For each line below that includes the word "button", make a copy.

◇ ◇ ◇ ◇

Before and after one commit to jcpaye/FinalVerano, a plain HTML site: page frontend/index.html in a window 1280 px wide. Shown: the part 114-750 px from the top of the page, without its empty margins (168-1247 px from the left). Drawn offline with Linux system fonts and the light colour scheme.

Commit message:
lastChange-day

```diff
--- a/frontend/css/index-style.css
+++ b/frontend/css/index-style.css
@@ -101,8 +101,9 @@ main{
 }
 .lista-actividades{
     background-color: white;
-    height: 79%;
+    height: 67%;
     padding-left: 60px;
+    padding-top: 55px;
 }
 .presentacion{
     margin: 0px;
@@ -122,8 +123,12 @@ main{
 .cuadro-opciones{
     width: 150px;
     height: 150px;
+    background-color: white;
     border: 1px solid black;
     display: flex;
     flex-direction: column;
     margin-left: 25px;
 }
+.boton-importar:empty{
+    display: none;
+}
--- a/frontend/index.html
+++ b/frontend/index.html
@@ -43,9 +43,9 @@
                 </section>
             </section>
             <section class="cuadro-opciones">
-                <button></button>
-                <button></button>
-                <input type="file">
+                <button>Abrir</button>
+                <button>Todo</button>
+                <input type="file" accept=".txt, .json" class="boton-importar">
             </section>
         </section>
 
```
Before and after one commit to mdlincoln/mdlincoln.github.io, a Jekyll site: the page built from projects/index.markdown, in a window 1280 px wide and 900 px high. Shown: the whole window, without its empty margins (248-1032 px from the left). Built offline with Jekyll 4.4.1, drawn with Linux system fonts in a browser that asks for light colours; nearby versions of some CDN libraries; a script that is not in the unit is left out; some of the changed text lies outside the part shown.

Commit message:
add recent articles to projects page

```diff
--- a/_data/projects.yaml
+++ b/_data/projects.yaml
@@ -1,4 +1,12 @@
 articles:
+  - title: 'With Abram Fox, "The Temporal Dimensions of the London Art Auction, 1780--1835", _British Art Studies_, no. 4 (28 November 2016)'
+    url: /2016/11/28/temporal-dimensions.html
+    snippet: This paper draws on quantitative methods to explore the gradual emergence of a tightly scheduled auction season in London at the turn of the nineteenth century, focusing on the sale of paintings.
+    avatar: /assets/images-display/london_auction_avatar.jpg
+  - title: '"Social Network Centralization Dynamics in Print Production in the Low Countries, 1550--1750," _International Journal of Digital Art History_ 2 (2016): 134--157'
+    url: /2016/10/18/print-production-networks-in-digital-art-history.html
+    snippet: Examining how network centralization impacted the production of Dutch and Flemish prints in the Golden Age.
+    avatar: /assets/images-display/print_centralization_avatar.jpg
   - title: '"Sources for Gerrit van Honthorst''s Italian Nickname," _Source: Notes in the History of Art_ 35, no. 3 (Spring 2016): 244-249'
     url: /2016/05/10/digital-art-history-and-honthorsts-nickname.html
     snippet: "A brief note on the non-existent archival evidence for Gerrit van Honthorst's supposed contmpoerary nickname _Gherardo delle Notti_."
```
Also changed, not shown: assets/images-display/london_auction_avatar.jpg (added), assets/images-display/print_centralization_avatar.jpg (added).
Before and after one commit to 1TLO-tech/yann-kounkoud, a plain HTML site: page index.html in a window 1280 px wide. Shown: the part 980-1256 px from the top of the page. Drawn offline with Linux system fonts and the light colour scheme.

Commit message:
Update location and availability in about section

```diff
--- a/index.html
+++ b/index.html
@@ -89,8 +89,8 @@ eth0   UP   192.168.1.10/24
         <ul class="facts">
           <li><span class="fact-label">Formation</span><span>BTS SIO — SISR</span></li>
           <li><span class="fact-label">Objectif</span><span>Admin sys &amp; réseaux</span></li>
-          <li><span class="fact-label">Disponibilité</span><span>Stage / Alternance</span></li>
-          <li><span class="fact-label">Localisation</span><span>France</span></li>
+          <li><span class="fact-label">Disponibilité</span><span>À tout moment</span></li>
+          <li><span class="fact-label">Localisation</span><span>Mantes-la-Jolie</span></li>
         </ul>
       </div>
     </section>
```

◇ ◇ ◇ ◇

Answer space.
-                <button></button>
-                <button></button>
+                <button>Abrir</button>
+                <button>Todo</button>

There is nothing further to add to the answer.